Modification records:
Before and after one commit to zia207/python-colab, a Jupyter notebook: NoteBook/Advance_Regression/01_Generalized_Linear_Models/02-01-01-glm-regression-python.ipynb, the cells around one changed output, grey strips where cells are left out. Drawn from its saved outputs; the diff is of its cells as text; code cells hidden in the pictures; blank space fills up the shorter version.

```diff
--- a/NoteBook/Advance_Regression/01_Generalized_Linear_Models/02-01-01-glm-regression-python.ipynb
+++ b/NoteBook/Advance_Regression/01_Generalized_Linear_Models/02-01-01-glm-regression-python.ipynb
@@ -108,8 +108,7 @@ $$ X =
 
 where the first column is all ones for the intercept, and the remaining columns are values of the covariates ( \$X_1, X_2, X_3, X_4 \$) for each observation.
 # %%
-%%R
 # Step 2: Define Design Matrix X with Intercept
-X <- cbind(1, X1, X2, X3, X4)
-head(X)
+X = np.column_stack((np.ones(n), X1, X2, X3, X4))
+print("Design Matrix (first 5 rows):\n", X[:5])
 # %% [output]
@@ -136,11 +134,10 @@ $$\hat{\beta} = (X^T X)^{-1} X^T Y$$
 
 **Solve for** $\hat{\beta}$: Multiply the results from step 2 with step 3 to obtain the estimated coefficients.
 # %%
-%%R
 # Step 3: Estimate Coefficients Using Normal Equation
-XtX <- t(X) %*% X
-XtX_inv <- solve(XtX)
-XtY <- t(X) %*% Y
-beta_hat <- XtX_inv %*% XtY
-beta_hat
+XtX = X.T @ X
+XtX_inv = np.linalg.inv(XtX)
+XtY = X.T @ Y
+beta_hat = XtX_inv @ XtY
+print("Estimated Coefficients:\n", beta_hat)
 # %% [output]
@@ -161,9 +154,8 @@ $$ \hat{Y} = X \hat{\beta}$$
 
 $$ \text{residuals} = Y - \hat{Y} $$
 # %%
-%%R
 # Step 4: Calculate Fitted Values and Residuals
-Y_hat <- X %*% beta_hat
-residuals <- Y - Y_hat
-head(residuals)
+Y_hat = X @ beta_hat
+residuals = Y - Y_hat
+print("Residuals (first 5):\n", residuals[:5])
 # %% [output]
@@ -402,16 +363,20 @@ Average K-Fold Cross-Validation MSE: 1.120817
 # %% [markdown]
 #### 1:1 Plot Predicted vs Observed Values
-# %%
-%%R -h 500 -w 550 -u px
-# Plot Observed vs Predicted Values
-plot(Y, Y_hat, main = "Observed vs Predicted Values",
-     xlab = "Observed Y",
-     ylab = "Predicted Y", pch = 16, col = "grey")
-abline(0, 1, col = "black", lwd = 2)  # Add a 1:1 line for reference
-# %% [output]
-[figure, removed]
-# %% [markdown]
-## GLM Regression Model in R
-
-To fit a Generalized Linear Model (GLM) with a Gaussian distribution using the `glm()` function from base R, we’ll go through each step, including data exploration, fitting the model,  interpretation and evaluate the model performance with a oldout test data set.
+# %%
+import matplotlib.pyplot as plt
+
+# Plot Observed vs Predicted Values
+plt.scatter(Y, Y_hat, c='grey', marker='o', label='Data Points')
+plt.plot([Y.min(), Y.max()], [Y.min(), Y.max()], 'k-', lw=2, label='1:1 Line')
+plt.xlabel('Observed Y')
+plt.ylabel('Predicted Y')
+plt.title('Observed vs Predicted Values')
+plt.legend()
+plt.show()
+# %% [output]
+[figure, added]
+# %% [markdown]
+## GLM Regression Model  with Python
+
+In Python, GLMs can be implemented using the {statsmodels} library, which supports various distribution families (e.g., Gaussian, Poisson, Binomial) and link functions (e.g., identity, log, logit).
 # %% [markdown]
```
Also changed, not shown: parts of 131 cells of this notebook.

> [Exercise goal]
Tell how many lines above contain the word "Predicted". Give the number alone.

> [Solution to this task]
7